When the word "output" shows up in a line of the records below, copy that line.

─── DATA SECTION

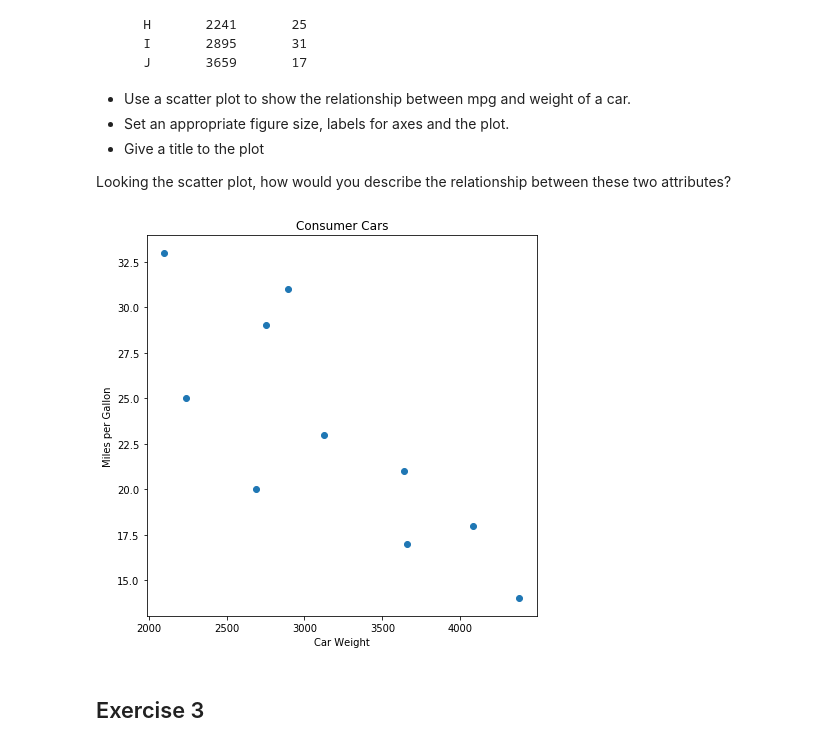
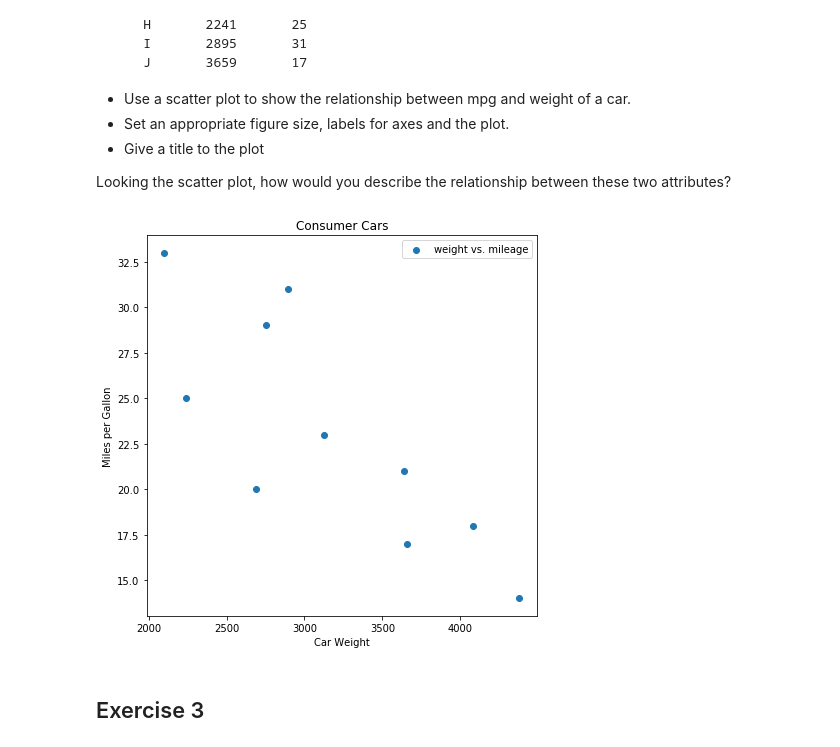
Before and after one commit to joaobretas/dsc-0-01-22-visualizing-data-lab-online-ds-sp-000, a Jupyter notebook: index.ipynb, the cells around one changed output. Saved outputs shown, nothing was run; the diff lists cells and outputs as text; code cells hidden in the pictures.

```diff
--- a/index.ipynb
+++ b/index.ipynb
@@ -66,18 +66,19 @@ Looking the scatter plot, how would you describe the relationship between these
 # %%
 weight = [2750,3125,2100,4082,2690,3640,4380,2241,2895,3659]
 mpg = [29,23,33,18,20,21,14,25,31,17]
 
 # Set the figure size in inches
 plt.figure(figsize=(7,7))
 # Plot with scatter()
 plt.scatter(weight, mpg, label = 'weight vs. mileage')
 # Set x and y axes labels and give titles
 plt.xlabel('Car Weight')
 plt.ylabel('Miles per Gallon')
 plt.title('Consumer Cars')
+plt.legend()
 plt.show()
 # %% [output]
-[figure, old version]
+[figure, new version]
 # %% [markdown]
 ## Exercise 3
 # %% [markdown]
```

──────

§ **EXERCISE RESPONSE**:
Before and after one commit to joaobretas/dsc-0-01-22-visualizing-data-lab-online-ds-sp-000, a Jupyter notebook: index.ipynb, the cells around one changed output. Saved outputs shown, nothing was run; the diff lists cells and outputs as text; code cells hidden in the pictures.
 # %% [output]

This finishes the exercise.